_ACTIVITY_
From the entries below, tally the lines with "href" in them and reply with that figure only.

** Opening PROVIDED ENTRIES block **

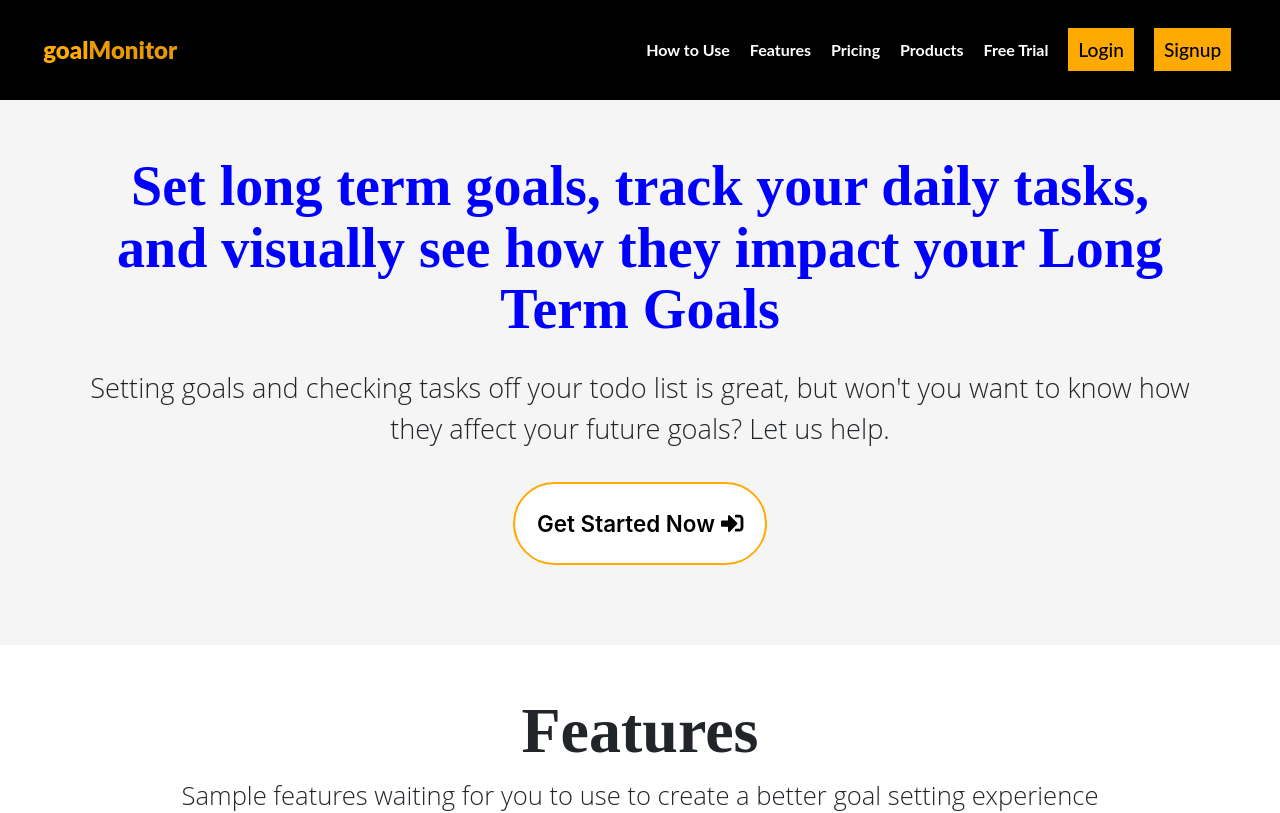
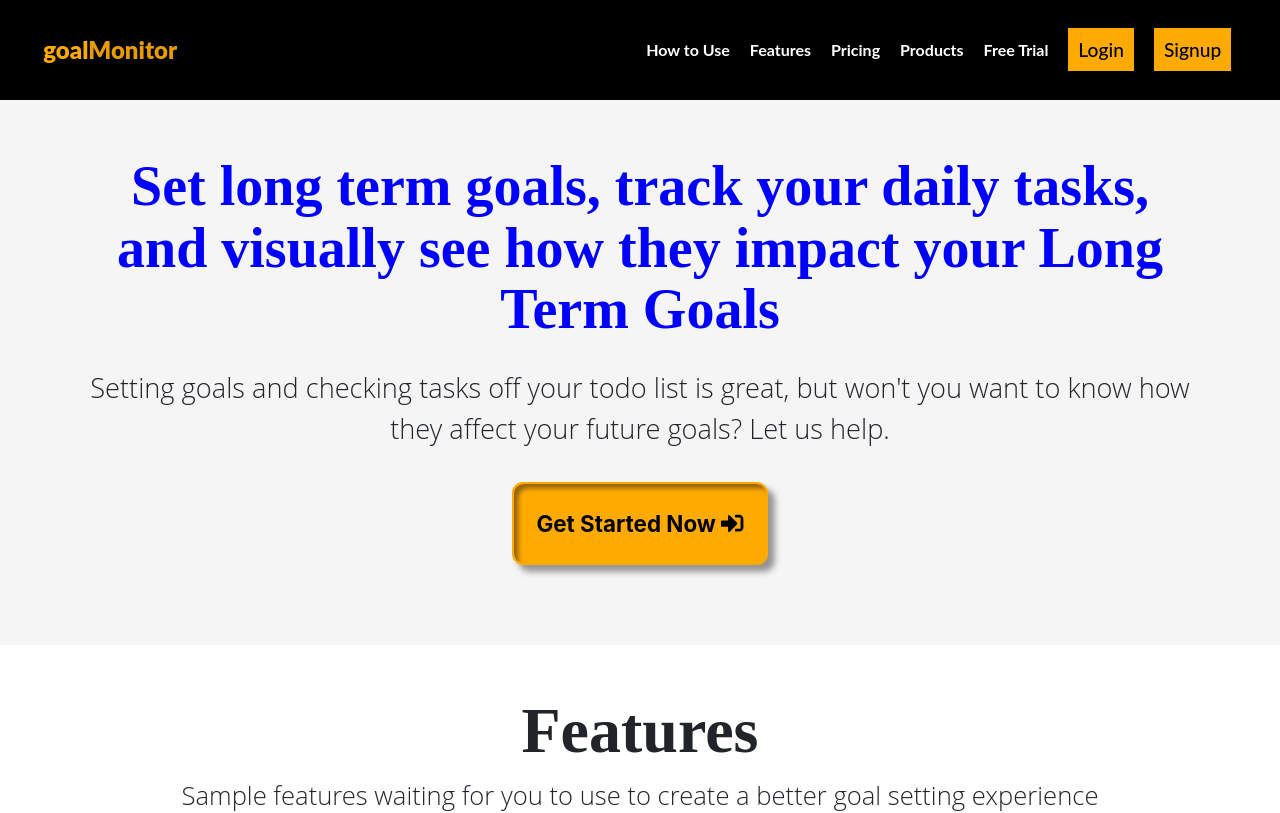
Before and after one commit to darkbotbbl/goalMonitor, a Vue app in the folder frontend/: page / in a window 1280 px wide. Shown: the top 813 px of the page. Built offline with nearby package versions, Linux system fonts and the light colour scheme; a web font is replaced by a local one.

Commit message:
Worked on HeroSection cta button

```diff
--- a/frontend/src/components/navigation/Footer.vue
+++ b/frontend/src/components/navigation/Footer.vue
@@ -25,6 +25,7 @@ show above it -->
                             <li><a href="#">Privacy Terms</a></li>
                             <li><a href="#">Terms of Service</a></li>
                             <li><a href="#">Terms and Agreement</a></li>
+                            <li><a href="#">Cookies Policy</a></li>
                             <li><a href="#">About</a></li>
                             <li><a href="#">Products</a></li>
                         </ul>
--- a/frontend/src/components/navigation/homepage/HeroSection.vue
+++ b/frontend/src/components/navigation/homepage/HeroSection.vue
@@ -41,7 +41,7 @@ export default {
     background-color: whitesmoke;
 }
 
-.hero-section-message {
+#hero-section .hero-section-message {
     padding: 0;
     margin: 0;
     font-size: 3.5rem;
@@ -52,7 +52,7 @@ export default {
     color: blue;
 }
 
-.hero-section-subtext {
+#hero-section .hero-section-subtext {
     padding: 0;
     margin: 0;
     font-size: 1.7rem;
@@ -61,28 +61,29 @@ export default {
     padding: 1em 0 1.2em 0;
 }
 
-.cta-btn-hero {
+#hero-section .cta-btn-hero {
     text-decoration: none;
     padding: 1em;
     font-size: 1.4rem;
-    font-weight: 600;
+    font-weight: 700;
     color: black;
     border: 2px solid var(--accent-color-1);
-    border-radius: 2em;
-    background-color: white;
+    border-radius: 0.5em;
+    background-color: var(--accent-color-1);
+    box-shadow: 0.3em 0.3em 0.3em rgba(0, 0, 0, 0.4),
+                inset 0.2em 0.2em 0.2em rgba(0, 0, 0, 0.4);
 }
 
-.cta-btn-hero:hover {
-    background-color: black;
-    color: white;
+#hero-section .cta-btn-hero:hover {
+    background-color: var(--accent-color-2);
 }
 
 @media screen and (max-width: 600px){
-    .hero-section-message {
+    #hero-section .hero-section-message {
         font-size: 2.5rem;
     }
 
-    .hero-section-subtext {
+    #hero-section .hero-section-subtext {
         font-size: 1.3rem;
     }
 }
```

** Closing PROVIDED ENTRIES block **

_PROBLEM SOLUTION_
6